EVERYONE is talking about the Met Gala and its 2013 theme: Punk, “From Chaos to Couture.” So many questions need answering before this weekend’s huge event—What will we wear? How are the old people going to deal? What is punk?
Here are a few answers: You’ll wear something your stylist tells you to; the old people ARE the punks; and punk is dead.
Punk as a fashion concept has been editorialized since its inception, because it was created by merchandizing mavericks Malcolm McLaren and Vivienne Westwood. You know who Vivienne Westwood is because everyone does, which means the designs she created and continues to create have entered the mainstream. This is not a read, this is a fact. Punk has been applied to such flavors of attitude as the heroin users of the 1970s, the post-[insert genre here]s of the 1980s, the grunge rockers of the 1990s and the pop-poseurs of the 2000s. Now, it’s used to describe anyone who feels repelled by cultural stasis (so, everyone).

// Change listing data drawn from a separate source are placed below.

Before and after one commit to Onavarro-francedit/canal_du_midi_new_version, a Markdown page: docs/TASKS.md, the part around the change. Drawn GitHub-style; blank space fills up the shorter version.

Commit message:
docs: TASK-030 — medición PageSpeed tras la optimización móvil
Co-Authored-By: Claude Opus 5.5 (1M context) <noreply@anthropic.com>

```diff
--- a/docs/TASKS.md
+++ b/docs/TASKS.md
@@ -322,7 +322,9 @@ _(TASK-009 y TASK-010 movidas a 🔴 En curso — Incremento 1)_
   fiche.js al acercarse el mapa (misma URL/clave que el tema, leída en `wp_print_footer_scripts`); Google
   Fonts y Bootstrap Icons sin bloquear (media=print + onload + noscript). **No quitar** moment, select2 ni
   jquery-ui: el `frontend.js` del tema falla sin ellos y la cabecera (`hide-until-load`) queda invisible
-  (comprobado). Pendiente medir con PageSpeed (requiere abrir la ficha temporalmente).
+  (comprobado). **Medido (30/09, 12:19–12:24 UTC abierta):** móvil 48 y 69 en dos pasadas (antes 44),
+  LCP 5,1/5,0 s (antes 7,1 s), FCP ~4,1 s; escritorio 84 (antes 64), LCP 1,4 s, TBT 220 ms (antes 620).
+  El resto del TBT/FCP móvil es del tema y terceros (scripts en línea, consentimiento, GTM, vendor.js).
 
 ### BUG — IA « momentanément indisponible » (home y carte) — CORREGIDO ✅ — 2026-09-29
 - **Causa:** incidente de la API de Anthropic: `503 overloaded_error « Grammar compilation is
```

Are piercings strictly punk? Are tattoos and mohawks? Think about it. At this point, punk basically means on the edge of something else, or between categories. So, what should you wear to the Met Gala? Something edgy. Rachel Roy is wearing a jumpsuit.
One of the best parts of punk is the music. Here at V we like to think we’ve been punk from our not-so-humble beginnings, and we can make up whatever that means because the term is really a shell of something that used to be so important, it was once the world’s most debated musical genre.
Above are a few examples of our favorite REAL punks we’ve featured. Don’t argue with us here.